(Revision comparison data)
_____

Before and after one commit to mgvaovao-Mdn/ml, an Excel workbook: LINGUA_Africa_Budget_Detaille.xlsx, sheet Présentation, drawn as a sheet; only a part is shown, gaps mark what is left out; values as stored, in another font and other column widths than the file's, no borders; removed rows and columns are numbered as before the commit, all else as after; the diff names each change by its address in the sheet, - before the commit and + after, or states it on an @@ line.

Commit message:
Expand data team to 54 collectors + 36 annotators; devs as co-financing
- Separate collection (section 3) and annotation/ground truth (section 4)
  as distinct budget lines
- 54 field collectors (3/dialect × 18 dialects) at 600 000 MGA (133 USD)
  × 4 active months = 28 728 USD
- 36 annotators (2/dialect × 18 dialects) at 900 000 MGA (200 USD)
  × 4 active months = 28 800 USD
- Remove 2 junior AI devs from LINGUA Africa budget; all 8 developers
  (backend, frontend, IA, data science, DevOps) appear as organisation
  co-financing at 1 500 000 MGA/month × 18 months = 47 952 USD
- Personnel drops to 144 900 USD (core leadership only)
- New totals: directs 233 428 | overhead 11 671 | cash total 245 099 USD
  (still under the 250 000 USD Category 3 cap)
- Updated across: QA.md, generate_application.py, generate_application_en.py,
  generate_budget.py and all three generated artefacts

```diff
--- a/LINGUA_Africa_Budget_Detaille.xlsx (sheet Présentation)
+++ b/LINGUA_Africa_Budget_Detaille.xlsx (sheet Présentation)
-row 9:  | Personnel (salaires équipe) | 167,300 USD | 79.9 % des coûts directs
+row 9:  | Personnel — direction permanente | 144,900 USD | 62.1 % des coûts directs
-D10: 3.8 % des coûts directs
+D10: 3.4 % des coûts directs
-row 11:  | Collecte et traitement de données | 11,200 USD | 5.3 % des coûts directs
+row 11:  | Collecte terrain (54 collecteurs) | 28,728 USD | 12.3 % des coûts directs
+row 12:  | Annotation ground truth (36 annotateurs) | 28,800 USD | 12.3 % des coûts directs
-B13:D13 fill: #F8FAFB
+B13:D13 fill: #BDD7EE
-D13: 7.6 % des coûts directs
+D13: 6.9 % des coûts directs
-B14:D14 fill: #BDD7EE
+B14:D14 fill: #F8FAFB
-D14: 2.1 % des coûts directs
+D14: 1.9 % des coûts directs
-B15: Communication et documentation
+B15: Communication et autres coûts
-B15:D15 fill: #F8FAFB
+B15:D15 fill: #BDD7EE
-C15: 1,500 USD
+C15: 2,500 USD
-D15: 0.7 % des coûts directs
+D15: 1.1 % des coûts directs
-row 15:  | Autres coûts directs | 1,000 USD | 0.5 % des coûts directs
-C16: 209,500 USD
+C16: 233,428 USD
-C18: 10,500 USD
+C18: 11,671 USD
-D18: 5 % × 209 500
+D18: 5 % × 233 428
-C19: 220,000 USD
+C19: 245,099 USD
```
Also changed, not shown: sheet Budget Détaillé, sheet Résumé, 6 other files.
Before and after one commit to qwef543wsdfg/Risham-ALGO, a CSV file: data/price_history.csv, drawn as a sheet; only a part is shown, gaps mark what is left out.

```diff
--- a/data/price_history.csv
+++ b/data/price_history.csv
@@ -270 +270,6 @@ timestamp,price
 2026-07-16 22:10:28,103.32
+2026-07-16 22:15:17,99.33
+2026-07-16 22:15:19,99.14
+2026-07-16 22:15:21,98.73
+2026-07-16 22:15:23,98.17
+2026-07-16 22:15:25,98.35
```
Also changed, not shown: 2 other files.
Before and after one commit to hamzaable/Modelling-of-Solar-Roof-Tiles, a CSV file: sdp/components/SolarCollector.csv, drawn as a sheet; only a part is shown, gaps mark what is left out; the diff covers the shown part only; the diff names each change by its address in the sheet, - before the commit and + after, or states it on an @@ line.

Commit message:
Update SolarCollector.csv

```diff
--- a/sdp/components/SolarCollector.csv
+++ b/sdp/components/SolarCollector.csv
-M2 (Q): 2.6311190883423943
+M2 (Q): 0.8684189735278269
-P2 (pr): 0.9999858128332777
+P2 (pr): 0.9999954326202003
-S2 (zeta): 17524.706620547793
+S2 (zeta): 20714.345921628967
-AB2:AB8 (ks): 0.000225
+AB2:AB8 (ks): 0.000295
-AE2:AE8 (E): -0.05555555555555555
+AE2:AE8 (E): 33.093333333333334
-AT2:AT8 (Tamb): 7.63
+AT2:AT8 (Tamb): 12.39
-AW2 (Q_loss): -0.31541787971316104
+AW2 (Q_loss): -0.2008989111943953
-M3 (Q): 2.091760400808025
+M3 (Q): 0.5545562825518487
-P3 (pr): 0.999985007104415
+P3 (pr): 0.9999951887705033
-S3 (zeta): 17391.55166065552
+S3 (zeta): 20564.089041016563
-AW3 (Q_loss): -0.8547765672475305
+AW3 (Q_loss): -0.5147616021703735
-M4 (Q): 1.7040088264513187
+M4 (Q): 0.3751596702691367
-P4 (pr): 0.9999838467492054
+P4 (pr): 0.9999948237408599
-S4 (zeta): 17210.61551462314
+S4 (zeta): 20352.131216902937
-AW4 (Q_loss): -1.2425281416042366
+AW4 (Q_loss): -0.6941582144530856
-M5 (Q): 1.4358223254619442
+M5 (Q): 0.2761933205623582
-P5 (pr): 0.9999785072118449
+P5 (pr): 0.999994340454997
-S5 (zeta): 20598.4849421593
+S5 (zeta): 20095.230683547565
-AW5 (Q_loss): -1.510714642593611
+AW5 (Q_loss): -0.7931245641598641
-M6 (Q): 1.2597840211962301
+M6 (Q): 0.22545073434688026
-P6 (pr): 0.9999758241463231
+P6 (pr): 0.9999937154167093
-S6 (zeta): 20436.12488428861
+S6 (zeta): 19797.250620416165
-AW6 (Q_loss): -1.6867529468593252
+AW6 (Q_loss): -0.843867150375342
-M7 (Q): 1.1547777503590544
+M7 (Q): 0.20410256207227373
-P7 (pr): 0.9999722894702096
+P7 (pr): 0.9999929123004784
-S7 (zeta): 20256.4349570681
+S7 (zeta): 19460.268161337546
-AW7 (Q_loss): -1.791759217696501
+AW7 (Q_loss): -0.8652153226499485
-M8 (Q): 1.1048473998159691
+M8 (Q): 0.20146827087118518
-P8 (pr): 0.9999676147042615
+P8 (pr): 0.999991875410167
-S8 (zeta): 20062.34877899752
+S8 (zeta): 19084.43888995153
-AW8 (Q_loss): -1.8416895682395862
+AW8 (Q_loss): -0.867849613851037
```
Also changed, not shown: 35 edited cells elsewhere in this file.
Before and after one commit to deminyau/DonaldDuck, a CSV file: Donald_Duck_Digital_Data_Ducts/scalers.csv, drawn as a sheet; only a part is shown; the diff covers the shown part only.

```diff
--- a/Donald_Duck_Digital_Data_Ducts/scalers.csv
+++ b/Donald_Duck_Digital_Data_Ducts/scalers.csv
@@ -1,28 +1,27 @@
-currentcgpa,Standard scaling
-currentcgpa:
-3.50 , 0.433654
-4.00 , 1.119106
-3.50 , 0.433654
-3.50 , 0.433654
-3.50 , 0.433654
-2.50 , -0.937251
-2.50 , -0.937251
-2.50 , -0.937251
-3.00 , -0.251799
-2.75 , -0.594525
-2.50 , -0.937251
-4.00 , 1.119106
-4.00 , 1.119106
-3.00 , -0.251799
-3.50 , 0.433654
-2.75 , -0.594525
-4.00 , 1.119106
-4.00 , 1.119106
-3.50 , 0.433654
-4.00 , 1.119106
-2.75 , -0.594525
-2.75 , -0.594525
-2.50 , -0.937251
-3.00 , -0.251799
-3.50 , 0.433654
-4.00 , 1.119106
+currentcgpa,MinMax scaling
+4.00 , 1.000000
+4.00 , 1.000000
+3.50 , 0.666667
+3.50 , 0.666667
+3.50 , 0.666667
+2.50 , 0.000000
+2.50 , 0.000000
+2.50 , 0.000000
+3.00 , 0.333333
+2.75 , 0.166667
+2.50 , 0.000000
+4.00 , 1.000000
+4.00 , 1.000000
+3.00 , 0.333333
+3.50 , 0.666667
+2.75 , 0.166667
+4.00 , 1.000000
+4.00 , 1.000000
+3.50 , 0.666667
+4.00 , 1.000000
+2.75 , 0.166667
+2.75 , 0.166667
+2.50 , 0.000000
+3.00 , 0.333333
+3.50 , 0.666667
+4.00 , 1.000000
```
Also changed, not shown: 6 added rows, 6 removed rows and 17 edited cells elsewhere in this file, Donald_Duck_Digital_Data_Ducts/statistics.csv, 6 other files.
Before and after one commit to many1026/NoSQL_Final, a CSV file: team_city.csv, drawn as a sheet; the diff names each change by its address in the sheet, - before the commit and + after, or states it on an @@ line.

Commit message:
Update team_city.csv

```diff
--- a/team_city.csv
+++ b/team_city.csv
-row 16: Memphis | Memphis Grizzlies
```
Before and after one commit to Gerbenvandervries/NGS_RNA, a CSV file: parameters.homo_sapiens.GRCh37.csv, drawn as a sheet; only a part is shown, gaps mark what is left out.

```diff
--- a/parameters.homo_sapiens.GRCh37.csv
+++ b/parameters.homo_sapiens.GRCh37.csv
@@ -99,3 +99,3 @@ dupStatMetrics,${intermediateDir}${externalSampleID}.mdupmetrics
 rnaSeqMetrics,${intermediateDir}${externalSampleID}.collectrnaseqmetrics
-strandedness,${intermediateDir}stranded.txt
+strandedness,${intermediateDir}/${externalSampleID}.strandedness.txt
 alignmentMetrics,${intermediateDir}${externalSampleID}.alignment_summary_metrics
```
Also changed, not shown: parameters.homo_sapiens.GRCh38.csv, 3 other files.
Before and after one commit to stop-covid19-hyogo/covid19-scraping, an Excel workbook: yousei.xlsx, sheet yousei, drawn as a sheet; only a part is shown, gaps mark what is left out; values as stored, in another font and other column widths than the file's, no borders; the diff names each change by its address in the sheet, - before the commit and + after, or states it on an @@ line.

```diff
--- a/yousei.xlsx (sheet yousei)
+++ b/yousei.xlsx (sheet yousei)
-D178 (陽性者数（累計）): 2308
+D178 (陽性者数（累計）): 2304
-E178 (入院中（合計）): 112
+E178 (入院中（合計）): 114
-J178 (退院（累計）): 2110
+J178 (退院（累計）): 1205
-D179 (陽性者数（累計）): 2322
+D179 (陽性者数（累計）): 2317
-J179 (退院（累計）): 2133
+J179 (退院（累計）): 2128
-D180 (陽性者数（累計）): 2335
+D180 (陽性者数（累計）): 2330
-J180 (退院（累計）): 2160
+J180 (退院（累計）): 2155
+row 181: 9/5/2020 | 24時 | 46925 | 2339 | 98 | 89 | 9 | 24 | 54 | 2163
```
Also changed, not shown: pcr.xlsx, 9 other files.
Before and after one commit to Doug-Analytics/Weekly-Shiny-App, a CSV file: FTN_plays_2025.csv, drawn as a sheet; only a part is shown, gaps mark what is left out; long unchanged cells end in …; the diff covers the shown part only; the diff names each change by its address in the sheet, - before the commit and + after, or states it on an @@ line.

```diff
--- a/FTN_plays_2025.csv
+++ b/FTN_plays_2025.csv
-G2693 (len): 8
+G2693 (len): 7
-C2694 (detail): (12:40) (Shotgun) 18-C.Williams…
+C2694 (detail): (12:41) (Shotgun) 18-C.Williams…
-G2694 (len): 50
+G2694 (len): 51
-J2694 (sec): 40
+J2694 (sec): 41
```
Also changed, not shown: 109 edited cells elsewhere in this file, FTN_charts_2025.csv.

_____

*WORK TO COMPLETE:*
Find how many lines in the entries above use the word "intermediateDir". Write the number alone.

*ANSWER BELOW:*
5